Would you give the number of lines below in which the string "staff" appears? Nothing else is needed.

## Data records
........
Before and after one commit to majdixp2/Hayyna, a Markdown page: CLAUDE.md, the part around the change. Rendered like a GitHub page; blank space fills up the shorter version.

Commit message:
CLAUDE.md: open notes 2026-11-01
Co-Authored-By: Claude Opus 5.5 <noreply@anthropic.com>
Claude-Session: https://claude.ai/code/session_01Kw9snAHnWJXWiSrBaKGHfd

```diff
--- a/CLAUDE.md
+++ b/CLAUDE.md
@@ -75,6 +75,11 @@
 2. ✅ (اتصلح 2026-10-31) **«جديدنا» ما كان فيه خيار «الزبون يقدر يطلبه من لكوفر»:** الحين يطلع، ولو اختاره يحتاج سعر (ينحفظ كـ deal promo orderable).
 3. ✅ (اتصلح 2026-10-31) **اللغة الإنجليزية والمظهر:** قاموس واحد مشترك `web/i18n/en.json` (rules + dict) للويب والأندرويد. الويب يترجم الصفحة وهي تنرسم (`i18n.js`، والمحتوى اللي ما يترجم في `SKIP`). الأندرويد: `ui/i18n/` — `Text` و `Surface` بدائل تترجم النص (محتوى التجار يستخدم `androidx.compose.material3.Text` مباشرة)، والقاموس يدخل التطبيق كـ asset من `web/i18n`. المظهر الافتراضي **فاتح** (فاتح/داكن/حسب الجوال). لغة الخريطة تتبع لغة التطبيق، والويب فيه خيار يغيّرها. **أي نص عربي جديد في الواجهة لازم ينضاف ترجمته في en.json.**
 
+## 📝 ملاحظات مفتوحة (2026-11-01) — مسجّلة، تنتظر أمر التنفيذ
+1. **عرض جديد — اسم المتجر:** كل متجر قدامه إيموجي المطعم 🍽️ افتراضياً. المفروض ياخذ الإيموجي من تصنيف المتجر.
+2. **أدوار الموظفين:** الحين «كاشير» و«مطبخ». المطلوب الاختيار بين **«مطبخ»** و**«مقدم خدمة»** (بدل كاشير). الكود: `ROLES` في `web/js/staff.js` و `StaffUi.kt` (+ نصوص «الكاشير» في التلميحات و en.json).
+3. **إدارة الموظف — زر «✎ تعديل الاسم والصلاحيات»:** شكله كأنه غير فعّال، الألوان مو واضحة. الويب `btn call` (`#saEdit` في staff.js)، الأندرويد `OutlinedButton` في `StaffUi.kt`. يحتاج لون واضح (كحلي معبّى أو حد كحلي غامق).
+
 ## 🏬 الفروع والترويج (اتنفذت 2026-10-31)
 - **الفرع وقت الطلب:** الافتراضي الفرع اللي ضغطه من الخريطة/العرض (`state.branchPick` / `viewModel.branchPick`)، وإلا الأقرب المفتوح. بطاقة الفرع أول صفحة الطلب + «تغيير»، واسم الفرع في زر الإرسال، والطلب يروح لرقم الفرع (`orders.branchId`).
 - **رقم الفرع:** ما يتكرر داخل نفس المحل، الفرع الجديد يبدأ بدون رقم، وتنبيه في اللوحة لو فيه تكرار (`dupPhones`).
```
........
## Answer area
2